*** Supplied material ***
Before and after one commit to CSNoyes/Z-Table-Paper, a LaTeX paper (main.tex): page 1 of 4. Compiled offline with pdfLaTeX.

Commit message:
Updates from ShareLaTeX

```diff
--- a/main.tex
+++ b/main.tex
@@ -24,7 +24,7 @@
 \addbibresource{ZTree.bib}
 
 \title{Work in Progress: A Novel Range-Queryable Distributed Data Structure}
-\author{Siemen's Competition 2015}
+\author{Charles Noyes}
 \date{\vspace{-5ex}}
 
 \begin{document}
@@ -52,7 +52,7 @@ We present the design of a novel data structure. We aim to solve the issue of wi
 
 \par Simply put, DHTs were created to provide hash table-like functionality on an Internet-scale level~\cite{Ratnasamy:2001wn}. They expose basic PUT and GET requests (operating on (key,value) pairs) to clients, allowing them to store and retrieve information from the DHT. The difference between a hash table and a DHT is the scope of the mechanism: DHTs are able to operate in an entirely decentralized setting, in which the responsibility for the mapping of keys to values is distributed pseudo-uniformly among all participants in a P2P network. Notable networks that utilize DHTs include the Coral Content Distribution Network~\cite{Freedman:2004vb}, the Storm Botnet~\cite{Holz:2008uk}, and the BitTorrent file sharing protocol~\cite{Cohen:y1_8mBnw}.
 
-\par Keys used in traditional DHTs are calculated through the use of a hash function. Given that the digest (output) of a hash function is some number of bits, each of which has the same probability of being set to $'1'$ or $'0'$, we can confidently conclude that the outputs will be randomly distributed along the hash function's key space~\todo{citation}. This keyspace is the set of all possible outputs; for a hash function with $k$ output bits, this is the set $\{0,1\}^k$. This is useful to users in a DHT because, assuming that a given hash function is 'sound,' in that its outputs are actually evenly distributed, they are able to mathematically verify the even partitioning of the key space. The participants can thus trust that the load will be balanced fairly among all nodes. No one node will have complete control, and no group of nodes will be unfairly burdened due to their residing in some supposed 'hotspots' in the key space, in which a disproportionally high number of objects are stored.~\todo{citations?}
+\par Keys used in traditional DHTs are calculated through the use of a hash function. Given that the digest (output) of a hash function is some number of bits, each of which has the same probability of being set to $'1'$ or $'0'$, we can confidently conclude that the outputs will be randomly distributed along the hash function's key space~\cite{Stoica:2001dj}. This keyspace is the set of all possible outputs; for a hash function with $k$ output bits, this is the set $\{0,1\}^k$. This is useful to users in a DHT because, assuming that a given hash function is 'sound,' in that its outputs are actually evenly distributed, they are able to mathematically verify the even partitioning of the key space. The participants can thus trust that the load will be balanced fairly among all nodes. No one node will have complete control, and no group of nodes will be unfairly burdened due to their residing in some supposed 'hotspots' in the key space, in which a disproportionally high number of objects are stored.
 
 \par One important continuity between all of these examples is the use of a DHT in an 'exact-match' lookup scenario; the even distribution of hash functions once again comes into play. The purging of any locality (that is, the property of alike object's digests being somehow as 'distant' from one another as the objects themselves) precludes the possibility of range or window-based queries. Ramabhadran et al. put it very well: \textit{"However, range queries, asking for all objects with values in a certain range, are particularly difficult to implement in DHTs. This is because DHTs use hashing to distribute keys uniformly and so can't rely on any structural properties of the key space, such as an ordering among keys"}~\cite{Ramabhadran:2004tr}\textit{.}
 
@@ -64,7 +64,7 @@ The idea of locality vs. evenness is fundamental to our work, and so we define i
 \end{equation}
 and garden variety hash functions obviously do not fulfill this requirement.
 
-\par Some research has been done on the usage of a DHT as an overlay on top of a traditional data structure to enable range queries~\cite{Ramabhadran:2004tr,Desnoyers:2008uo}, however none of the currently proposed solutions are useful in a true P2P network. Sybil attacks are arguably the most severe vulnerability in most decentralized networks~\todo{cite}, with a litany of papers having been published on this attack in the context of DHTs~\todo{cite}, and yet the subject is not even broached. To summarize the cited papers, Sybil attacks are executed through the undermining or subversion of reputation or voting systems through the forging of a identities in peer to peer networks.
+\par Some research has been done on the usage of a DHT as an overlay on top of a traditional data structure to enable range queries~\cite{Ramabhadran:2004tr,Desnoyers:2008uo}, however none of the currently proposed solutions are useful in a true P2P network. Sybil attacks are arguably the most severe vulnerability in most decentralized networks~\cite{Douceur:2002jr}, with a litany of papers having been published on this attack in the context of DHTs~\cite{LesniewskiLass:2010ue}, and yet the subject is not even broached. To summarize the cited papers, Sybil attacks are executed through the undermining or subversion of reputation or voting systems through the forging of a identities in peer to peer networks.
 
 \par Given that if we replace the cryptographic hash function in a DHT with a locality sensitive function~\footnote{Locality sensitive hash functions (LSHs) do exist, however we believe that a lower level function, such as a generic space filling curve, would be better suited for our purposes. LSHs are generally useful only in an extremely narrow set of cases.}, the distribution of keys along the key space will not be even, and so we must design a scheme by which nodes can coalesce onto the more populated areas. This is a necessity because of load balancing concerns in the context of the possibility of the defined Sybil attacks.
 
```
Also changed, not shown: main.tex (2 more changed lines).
*** End of Supplied material ***
Your task
Line by line, reproduce the records above exactly.

Output for this exercise
Before and after one commit to CSNoyes/Z-Table-Paper, a LaTeX paper (main.tex): page 1 of 4. Compiled offline with pdfLaTeX.

Commit message:
Updates from ShareLaTeX

```diff
--- a/main.tex
+++ b/main.tex
@@ -24,7 +24,7 @@
 \addbibresource{ZTree.bib}
 
 \title{Work in Progress: A Novel Range-Queryable Distributed Data Structure}
-\author{Siemen's Competition 2015}
+\author{Charles Noyes}
 \date{\vspace{-5ex}}
 
 \begin{document}
@@ -52,7 +52,7 @@ We present the design of a novel data structure. We aim to solve the issue of wi
 
 \par Simply put, DHTs were created to provide hash table-like functionality on an Internet-scale level~\cite{Ratnasamy:2001wn}. They expose basic PUT and GET requests (operating on (key,value) pairs) to clients, allowing them to store and retrieve information from the DHT. The difference between a hash table and a DHT is the scope of the mechanism: DHTs are able to operate in an entirely decentralized setting, in which the responsibility for the mapping of keys to values is distributed pseudo-uniformly among all participants in a P2P network. Notable networks that utilize DHTs include the Coral Content Distribution Network~\cite{Freedman:2004vb}, the Storm Botnet~\cite{Holz:2008uk}, and the BitTorrent file sharing protocol~\cite{Cohen:y1_8mBnw}.
 
-\par Keys used in traditional DHTs are calculated through the use of a hash function. Given that the digest (output) of a hash function is some number of bits, each of which has the same probability of being set to $'1'$ or $'0'$, we can confidently conclude that the outputs will be randomly distributed along the hash function's key space~\todo{citation}. This keyspace is the set of all possible outputs; for a hash function with $k$ output bits, this is the set $\{0,1\}^k$. This is useful to users in a DHT because, assuming that a given hash function is 'sound,' in that its outputs are actually evenly distributed, they are able to mathematically verify the even partitioning of the key space. The participants can thus trust that the load will be balanced fairly among all nodes. No one node will have complete control, and no group of nodes will be unfairly burdened due to their residing in some supposed 'hotspots' in the key space, in which a disproportionally high number of objects are stored.~\todo{citations?}
+\par Keys used in traditional DHTs are calculated through the use of a hash function. Given that the digest (output) of a hash function is some number of bits, each of which has the same probability of being set to $'1'$ or $'0'$, we can confidently conclude that the outputs will be randomly distributed along the hash function's key space~\cite{Stoica:2001dj}. This keyspace is the set of all possible outputs; for a hash function with $k$ output bits, this is the set $\{0,1\}^k$. This is useful to users in a DHT because, assuming that a given hash function is 'sound,' in that its outputs are actually evenly distributed, they are able to mathematically verify the even partitioning of the key space. The participants can thus trust that the load will be balanced fairly among all nodes. No one node will have complete control, and no group of nodes will be unfairly burdened due to their residing in some supposed 'hotspots' in the key space, in which a disproportionally high number of objects are stored.
 
 \par One important continuity between all of these examples is the use of a DHT in an 'exact-match' lookup scenario; the even distribution of hash functions once again comes into play. The purging of any locality (that is, the property of alike object's digests being somehow as 'distant' from one another as the objects themselves) precludes the possibility of range or window-based queries. Ramabhadran et al. put it very well: \textit{"However, range queries, asking for all objects with values in a certain range, are particularly difficult to implement in DHTs. This is because DHTs use hashing to distribute keys uniformly and so can't rely on any structural properties of the key space, such as an ordering among keys"}~\cite{Ramabhadran:2004tr}\textit{.}
 
@@ -64,7 +64,7 @@ The idea of locality vs. evenness is fundamental to our work, and so we define i
 \end{equation}
 and garden variety hash functions obviously do not fulfill this requirement.
 
-\par Some research has been done on the usage of a DHT as an overlay on top of a traditional data structure to enable range queries~\cite{Ramabhadran:2004tr,Desnoyers:2008uo}, however none of the currently proposed solutions are useful in a true P2P network. Sybil attacks are arguably the most severe vulnerability in most decentralized networks~\todo{cite}, with a litany of papers having been published on this attack in the context of DHTs~\todo{cite}, and yet the subject is not even broached. To summarize the cited papers, Sybil attacks are executed through the undermining or subversion of reputation or voting systems through the forging of a identities in peer to peer networks.
+\par Some research has been done on the usage of a DHT as an overlay on top of a traditional data structure to enable range queries~\cite{Ramabhadran:2004tr,Desnoyers:2008uo}, however none of the currently proposed solutions are useful in a true P2P network. Sybil attacks are arguably the most severe vulnerability in most decentralized networks~\cite{Douceur:2002jr}, with a litany of papers having been published on this attack in the context of DHTs~\cite{LesniewskiLass:2010ue}, and yet the subject is not even broached. To summarize the cited papers, Sybil attacks are executed through the undermining or subversion of reputation or voting systems through the forging of a identities in peer to peer networks.
 
 \par Given that if we replace the cryptographic hash function in a DHT with a locality sensitive function~\footnote{Locality sensitive hash functions (LSHs) do exist, however we believe that a lower level function, such as a generic space filling curve, would be better suited for our purposes. LSHs are generally useful only in an extremely narrow set of cases.}, the distribution of keys along the key space will not be even, and so we must design a scheme by which nodes can coalesce onto the more populated areas. This is a necessity because of load balancing concerns in the context of the possibility of the defined Sybil attacks.
 
```
Also changed, not shown: main.tex (2 more changed lines).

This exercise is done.